Kowalczuk recently graduated with a masters’ degree in geology and geography from SFU. She said she regularly commuted up and down the mountain on one of her racing bikes. Although she said that she found commuting rewarding, the fun she had going to events organized by local cycling scenesters was what inspired her when she moved to Vancouver three years ago. (Nicole “Nix” Bennett from the B:C:Clettes bike dance collective showed up at the barbecue following a bike performance at the Trout Lake Farmers Market earlier that day.)
“It was basically the June MC3 [Margaret Charles Chopper Collective] ride,” she said of her 2007 epiphany. “And I’d been going on a couple of MC3 rides and it looked so damn fun.”
Multiple chopper owner Kevin “Mitch” Mitchell is also not averse to fun. When the Straight caught up with him and his orange $500 Kustom Kruiser Slick Daddy at the May 29 Critical Mass bike ride, he was swigging beer quietly from a can.
“Well, normally I don’t bring it with me, but normally I’ll have a beer before,” Mitchell told the Straight in a later phone interview. “I figure a couple of beers is nothing compared to some of the harder things people do.”
Mitchell, who works on television commercials, also owns a hard-tail mountain bike and two “shyte bykes” he built in Squamish, where he is based when not working in Burnaby at his film space. One shyte byke was road-tested by actor Pierce Brosnan and now sits on top of the Choppers Diner in East Vancouver, he said.

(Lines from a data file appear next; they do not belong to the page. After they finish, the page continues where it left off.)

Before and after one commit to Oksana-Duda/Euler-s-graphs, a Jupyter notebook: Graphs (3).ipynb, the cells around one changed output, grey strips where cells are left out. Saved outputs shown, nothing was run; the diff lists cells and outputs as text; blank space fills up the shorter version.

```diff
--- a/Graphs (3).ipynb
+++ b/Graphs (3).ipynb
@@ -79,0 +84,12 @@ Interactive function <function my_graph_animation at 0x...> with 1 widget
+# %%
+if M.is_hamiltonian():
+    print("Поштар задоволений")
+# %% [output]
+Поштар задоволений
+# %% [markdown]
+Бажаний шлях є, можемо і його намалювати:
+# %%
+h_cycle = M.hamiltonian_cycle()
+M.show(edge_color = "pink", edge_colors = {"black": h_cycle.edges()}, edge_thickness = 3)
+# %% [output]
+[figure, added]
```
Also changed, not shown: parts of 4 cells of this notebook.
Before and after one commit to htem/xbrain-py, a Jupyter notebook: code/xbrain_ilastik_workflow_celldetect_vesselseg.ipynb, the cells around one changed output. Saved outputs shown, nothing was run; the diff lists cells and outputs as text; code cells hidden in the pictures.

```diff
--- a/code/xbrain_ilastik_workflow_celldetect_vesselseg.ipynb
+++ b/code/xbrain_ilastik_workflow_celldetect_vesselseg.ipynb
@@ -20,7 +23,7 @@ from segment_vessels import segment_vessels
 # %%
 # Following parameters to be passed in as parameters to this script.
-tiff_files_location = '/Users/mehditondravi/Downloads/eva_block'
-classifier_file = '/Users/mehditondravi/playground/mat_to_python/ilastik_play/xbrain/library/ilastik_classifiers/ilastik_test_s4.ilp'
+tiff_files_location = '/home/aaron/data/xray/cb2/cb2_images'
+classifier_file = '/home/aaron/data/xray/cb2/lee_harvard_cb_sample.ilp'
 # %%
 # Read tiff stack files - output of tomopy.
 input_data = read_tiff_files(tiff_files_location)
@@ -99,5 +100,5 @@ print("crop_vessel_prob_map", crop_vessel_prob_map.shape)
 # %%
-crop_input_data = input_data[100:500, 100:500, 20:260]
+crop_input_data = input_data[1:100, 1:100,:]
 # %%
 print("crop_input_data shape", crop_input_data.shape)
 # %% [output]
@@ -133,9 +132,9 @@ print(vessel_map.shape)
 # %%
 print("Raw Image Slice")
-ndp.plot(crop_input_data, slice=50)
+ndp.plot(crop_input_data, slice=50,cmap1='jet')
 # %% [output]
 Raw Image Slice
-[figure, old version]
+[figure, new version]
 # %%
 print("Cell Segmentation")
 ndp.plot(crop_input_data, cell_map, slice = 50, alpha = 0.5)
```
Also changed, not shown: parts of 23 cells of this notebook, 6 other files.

“We were doing a Korean menswear commercial with him [Brosnan], and it was a very, very small, tight little crew,” Mitchell said. “So I just got my bike one day and he said it was cool, so I asked him if he wanted to sit on it. He’s a super-cool guy.”
Not afraid to tell a story or two, Mitchell refers to his first Critical Mass bike ride last year. As the group of riders snaked along Beach Avenue later in the evening, he said, they passed a couple making out on the side of the road. As the riders began cheering and hollering, the woman gave them a “full beaver shot”.
“In the States they show breasts, but in Canada it’s the Canadian beaver,” Mitchell said at the Critical Mass ride. “Maybe we’ll get a beaver shot again today.”
That didn’t happen, but hairdresser Steve Jiu, 35—self-professed owner of “Canada’s only carbon-neutral salon”—enjoyed the ride. Jiu, who grew up in East Vancouver, dresses up as Elvis at Work Less Party parties. At the May 29 Critical Mass, he sported his orange Fastback 100. Jiu said he bought it from a friend in Whistler for $250 and “it’s been a killer bike ever since.”
“There are different types of hairdressers, right?” Jiu said about his choice of bicycle. “I have a salon up in Whistler too. So, I’m kind of more a Whistler kind of kid. Twelve years ago, I wanted to be a snowboard bum, but that plan failed miserably.”
When asked why he rides a wacky bike, he summed it up this way: “More smiles per mile.”
And more smiles per dollar, according to Kowalczuk. “You don’t have to have a lot of money to have a lot of bikes.”